“I was just being really hard on myself in a constructive way,” said Schubert. 

It was about the time that he met his now-wife that he decided to see if he could make a go of having a studio and creating the pieces he wanted to. 

“I was beginning to be in my mid-20s and everybody was getting jobs and doing that deal and I was like what am I going to do? And I decided to see if I can fail at having a studio and making stuff,” said Schubert. 

His first few years he made whatever someone wanted him to make. He made a metal star that was three feet in diameter with lights on it for a person to put over their barn, he made a giant red ball that smashed a table, and he made a three-foot-tall Toyota car key for an ad agency. 

Lined along the walls of his studio are various pieces he worked on for his own personal collection. He created a bust of Jay-Z in a top hat and overcoat. He did a self-portrait. A few of his “personal fun projects” include glitter. 

But as his studio got busier, Schubert has had less time for his personal projects. 

Schubert made whatever he could to make money, all the while knowing what he wanted to do was making big bronze sculptures. 

Eventually, he got a couple commissions for bronze sculptures. Then a couple commissions turned into five, five turned into ten, and now he says no to people regularly. 

Fast forward to 2018 and Schubert is busier than ever, completely commissions from all over the country. In a typical year, he completes anywhere from six to seven projects. A monument piece takes on average of one year to complete and a bust takes about eight months. 

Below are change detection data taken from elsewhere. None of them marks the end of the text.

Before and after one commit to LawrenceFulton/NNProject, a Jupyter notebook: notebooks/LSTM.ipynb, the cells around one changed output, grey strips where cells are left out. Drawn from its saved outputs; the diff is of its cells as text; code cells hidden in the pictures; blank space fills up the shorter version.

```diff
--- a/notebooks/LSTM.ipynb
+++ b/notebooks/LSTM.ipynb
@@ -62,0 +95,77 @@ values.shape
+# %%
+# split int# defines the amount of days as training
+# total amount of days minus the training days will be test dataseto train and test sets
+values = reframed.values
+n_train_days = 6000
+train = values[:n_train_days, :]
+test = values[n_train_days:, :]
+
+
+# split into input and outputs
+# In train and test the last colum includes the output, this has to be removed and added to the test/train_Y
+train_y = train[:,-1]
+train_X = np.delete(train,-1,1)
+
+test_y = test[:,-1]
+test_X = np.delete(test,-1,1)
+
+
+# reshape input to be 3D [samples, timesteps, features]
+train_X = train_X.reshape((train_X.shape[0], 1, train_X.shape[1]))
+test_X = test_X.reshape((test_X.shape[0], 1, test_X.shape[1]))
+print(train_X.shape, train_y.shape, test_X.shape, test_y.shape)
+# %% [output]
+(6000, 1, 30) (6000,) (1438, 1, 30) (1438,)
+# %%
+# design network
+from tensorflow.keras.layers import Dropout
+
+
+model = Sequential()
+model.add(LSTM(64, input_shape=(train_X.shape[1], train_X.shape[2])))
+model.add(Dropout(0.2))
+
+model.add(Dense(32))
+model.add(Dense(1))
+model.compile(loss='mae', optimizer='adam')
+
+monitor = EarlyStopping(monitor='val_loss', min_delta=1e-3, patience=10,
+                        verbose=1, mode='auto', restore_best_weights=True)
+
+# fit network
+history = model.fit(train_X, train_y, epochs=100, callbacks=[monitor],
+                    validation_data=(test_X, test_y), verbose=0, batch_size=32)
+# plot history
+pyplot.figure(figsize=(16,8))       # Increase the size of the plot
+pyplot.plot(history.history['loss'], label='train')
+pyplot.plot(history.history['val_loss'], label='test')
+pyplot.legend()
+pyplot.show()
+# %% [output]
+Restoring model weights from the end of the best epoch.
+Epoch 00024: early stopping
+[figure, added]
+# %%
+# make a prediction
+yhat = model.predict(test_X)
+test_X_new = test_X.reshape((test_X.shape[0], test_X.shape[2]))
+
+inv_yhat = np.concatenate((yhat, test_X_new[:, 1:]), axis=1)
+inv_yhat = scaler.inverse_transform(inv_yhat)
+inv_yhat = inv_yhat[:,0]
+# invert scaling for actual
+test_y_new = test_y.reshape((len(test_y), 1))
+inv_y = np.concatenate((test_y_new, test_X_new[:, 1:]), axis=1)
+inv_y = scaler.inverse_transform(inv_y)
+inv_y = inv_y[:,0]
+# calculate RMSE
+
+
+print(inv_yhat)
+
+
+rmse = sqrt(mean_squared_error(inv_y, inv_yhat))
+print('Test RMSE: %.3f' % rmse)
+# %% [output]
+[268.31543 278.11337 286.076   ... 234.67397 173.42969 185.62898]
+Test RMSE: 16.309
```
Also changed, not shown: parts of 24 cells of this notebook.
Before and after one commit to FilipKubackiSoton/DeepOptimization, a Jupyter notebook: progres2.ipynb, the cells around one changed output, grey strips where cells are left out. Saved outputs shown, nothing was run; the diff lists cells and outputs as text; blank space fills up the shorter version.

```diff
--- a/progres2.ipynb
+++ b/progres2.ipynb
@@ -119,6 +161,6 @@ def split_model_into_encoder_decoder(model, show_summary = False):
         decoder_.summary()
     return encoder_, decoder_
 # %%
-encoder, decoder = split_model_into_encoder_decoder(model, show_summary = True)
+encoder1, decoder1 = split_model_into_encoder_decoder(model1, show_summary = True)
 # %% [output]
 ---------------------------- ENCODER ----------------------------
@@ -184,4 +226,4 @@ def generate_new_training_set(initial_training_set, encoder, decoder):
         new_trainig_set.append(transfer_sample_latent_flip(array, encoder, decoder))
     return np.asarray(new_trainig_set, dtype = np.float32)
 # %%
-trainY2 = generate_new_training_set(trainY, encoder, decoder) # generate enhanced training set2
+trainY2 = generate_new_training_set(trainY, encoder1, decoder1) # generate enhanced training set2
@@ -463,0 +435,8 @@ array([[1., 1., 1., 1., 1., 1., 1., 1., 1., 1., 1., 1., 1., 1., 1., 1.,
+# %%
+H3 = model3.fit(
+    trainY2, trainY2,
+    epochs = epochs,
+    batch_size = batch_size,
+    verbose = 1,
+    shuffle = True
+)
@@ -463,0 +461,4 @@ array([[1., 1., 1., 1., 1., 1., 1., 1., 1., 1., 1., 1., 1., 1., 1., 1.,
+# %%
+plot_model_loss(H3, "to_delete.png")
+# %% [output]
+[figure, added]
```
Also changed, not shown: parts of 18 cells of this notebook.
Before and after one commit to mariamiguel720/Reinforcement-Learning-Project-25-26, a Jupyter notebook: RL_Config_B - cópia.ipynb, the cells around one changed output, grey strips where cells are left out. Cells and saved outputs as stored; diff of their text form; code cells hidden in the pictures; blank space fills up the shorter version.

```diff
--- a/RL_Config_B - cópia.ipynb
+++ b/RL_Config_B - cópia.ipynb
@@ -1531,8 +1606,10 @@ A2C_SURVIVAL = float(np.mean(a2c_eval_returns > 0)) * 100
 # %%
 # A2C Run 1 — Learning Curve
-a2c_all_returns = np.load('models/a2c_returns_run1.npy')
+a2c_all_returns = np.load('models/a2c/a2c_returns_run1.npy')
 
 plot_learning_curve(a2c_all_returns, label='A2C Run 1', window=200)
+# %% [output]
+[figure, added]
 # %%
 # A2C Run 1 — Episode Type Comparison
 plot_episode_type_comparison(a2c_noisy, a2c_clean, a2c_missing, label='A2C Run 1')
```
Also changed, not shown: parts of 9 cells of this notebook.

While giving a tour of his studio, he noted that back in high school, his talent wasn’t anything spectacular, he “just worked hard at it.” 

It’s also a job he loves. 

This piece is featured as part of the Missouri Times’ Winter Magazine.